The records below need to be repeated exactly, though not their pictures.

RECORDED INFORMATION START

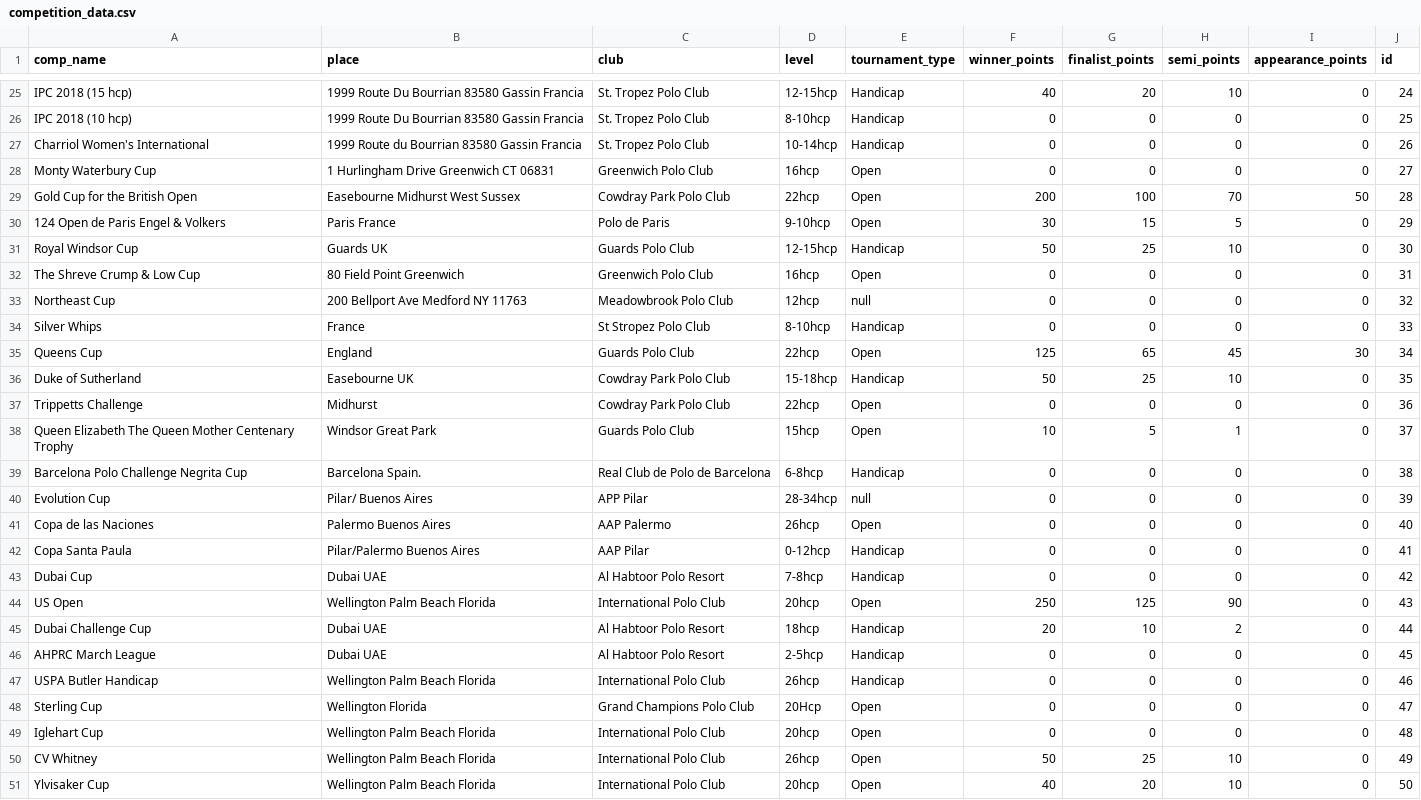
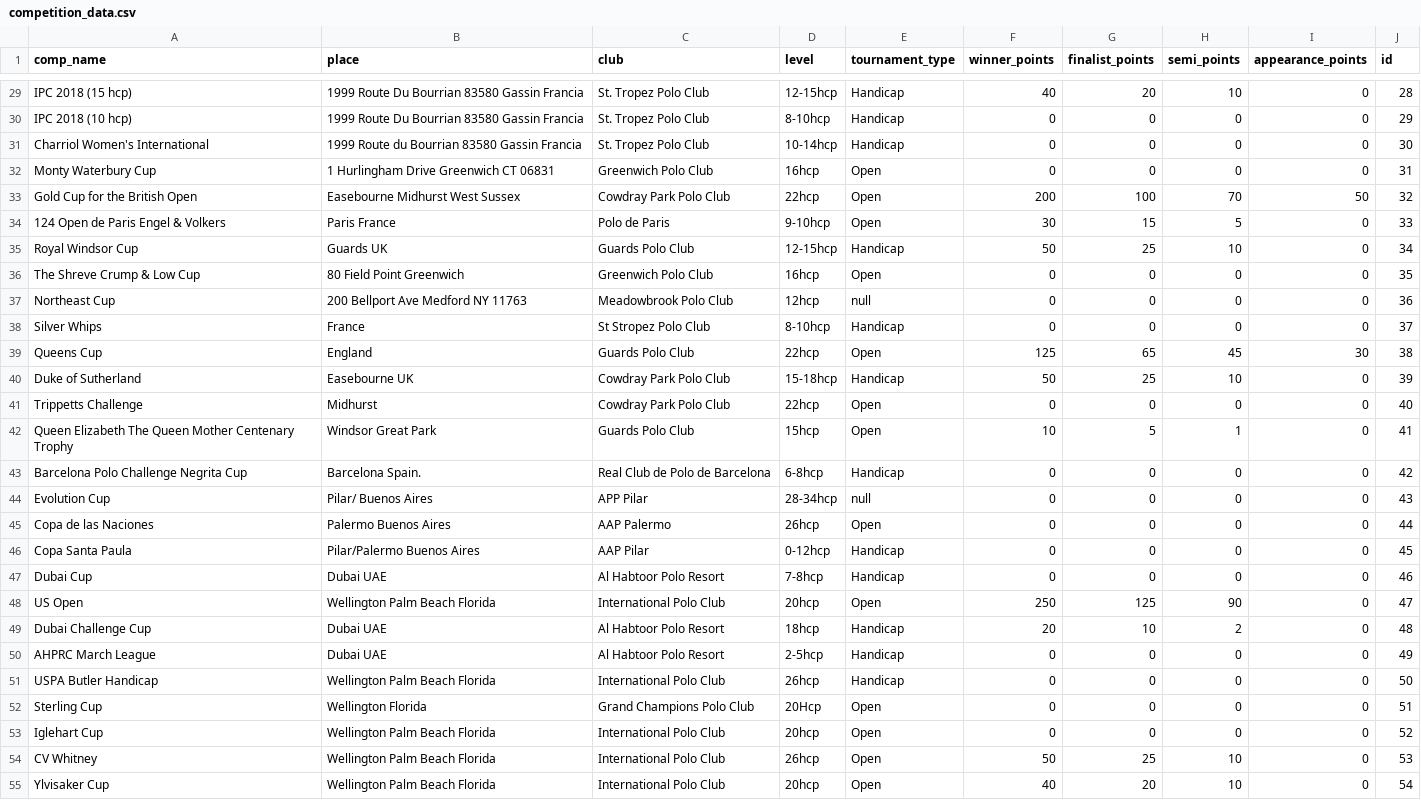
Before and after one commit to JLashmar/FTA-Score-Scraping, a CSV file: FTA Score Scraping/polo/competition_data.csv, drawn as a sheet; only a part is shown, gaps mark what is left out; addresses are those after the commit; the diff covers the shown part only; the diff names each change by its address in the sheet, - before the commit and + after, or states it on an @@ line.

```diff
--- a/FTA Score Scraping/polo/competition_data.csv
+++ b/FTA Score Scraping/polo/competition_data.csv
-J29 (id): 24
+J29 (id): 28
-J30 (id): 25
+J30 (id): 29
-J31 (id): 26
+J31 (id): 30
-J32 (id): 27
+J32 (id): 31
-J33 (id): 28
+J33 (id): 32
-J34 (id): 29
+J34 (id): 33
-J35 (id): 30
+J35 (id): 34
-J36 (id): 31
+J36 (id): 35
-J37 (id): 32
+J37 (id): 36
-J38 (id): 33
+J38 (id): 37
-J39 (id): 34
+J39 (id): 38
-J40 (id): 35
+J40 (id): 39
-J41 (id): 36
+J41 (id): 40
-J42 (id): 37
+J42 (id): 41
-J43 (id): 38
+J43 (id): 42
-J44 (id): 39
+J44 (id): 43
-J45 (id): 40
+J45 (id): 44
-J46 (id): 41
+J46 (id): 45
-J47 (id): 42
+J47 (id): 46
-J48 (id): 43
+J48 (id): 47
-J49 (id): 44
+J49 (id): 48
-J50 (id): 45
+J50 (id): 49
-J51 (id): 46
+J51 (id): 50
-J52 (id): 47
+J52 (id): 51
-J53 (id): 48
+J53 (id): 52
-J54 (id): 49
+J54 (id): 53
-J55 (id): 50
+J55 (id): 54
```
Also changed, not shown: 4 added rows and 24 edited cells elsewhere in this file, 16 other files.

RECORDED INFORMATION END

— THE COMPLETED TASK —
Before and after one commit to JLashmar/FTA-Score-Scraping, a CSV file: FTA Score Scraping/polo/competition_data.csv, drawn as a sheet; only a part is shown, gaps mark what is left out; addresses are those after the commit; the diff covers the shown part only; the diff names each change by its address in the sheet, - before the commit and + after, or states it on an @@ line.

```diff
--- a/FTA Score Scraping/polo/competition_data.csv
+++ b/FTA Score Scraping/polo/competition_data.csv
-J29 (id): 24
+J29 (id): 28
-J30 (id): 25
+J30 (id): 29
-J31 (id): 26
+J31 (id): 30
-J32 (id): 27
+J32 (id): 31
-J33 (id): 28
+J33 (id): 32
-J34 (id): 29
+J34 (id): 33
-J35 (id): 30
+J35 (id): 34
-J36 (id): 31
+J36 (id): 35
-J37 (id): 32
+J37 (id): 36
-J38 (id): 33
+J38 (id): 37
-J39 (id): 34
+J39 (id): 38
-J40 (id): 35
+J40 (id): 39
-J41 (id): 36
+J41 (id): 40
-J42 (id): 37
+J42 (id): 41
-J43 (id): 38
+J43 (id): 42
-J44 (id): 39
+J44 (id): 43
-J45 (id): 40
+J45 (id): 44
-J46 (id): 41
+J46 (id): 45
-J47 (id): 42
+J47 (id): 46
-J48 (id): 43
+J48 (id): 47
-J49 (id): 44
+J49 (id): 48
-J50 (id): 45
+J50 (id): 49
-J51 (id): 46
+J51 (id): 50
-J52 (id): 47
+J52 (id): 51
-J53 (id): 48
+J53 (id): 52
-J54 (id): 49
+J54 (id): 53
-J55 (id): 50
+J55 (id): 54
```
Also changed, not shown: 4 added rows and 24 edited cells elsewhere in this file, 16 other files.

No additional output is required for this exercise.